● **YOUR TASK**: Copy all lines containing the string "static" from the records below.

● **GIVEN DATA**:
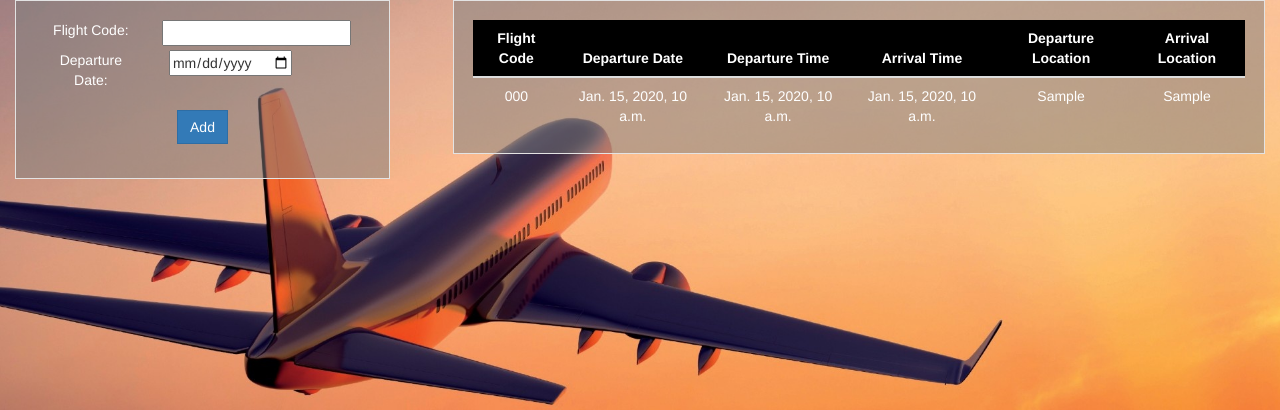
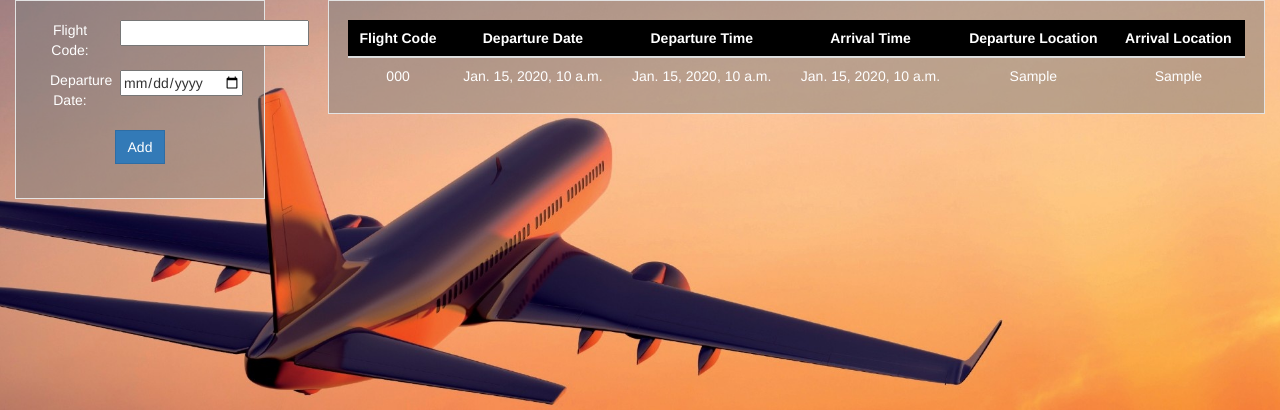
Before and after one commit to Deathridge/planit, a Django app: template flights/templates/flight.html in a window 1280 px wide. Shown: the part 72-482 px from the top of the page. Run offline with Django 3.2, Linux system fonts and the light colour scheme; the template is opened without the code that fills it: most values are stand-ins (such as "Sample title", 1, 10 or a date in 2020); form fields are guessed from the names that the template uses; some libraries are stand-ins or nearby versions.

Commit message:
reduce width of form

```diff
--- a/static/css/flights.css
+++ b/static/css/flights.css
@@ -32,12 +32,12 @@
   .flights {
     margin-right: auto;
     float: right;
-    width: 65%;
+    width: 75%;
   }
 
   .flight-form {
     float: left;
-    width: 30%;
+    width: 20%;
   }
 
   .footer {
```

● **WRITTEN SOLUTION**:
--- a/static/css/flights.css
+++ b/static/css/flights.css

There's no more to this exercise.